▸ **Work item**: All lines with the word "homepage" must be pulled from the entries below.

:: Data for processing ::

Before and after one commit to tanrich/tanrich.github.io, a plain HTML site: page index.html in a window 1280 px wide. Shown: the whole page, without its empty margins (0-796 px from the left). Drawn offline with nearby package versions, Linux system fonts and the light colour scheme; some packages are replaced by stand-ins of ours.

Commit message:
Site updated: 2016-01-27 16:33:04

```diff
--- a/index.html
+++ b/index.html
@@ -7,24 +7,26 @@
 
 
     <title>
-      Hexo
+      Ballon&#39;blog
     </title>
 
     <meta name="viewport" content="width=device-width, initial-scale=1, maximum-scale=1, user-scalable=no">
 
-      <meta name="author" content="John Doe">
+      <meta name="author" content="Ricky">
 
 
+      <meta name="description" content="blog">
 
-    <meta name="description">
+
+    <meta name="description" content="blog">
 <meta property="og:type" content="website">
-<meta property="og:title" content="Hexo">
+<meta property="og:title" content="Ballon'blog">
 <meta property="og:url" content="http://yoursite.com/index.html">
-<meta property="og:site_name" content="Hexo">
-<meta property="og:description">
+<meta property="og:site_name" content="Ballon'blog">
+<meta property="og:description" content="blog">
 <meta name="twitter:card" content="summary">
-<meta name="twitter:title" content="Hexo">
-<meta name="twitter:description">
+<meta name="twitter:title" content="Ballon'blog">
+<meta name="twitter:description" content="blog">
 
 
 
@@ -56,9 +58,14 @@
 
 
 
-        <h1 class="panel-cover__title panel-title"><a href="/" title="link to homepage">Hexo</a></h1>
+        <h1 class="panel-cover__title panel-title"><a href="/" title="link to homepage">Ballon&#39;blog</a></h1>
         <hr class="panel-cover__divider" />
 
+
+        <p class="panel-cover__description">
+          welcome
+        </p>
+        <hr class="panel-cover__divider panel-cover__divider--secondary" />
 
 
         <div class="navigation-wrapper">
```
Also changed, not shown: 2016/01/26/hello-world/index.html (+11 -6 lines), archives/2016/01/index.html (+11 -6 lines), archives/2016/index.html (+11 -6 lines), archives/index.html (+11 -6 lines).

:::

▸ **Final answer**:
-        <h1 class="panel-cover__title panel-title"><a href="/" title="link to homepage">Hexo</a></h1>
+        <h1 class="panel-cover__title panel-title"><a href="/" title="link to homepage">Ballon&#39;blog</a></h1>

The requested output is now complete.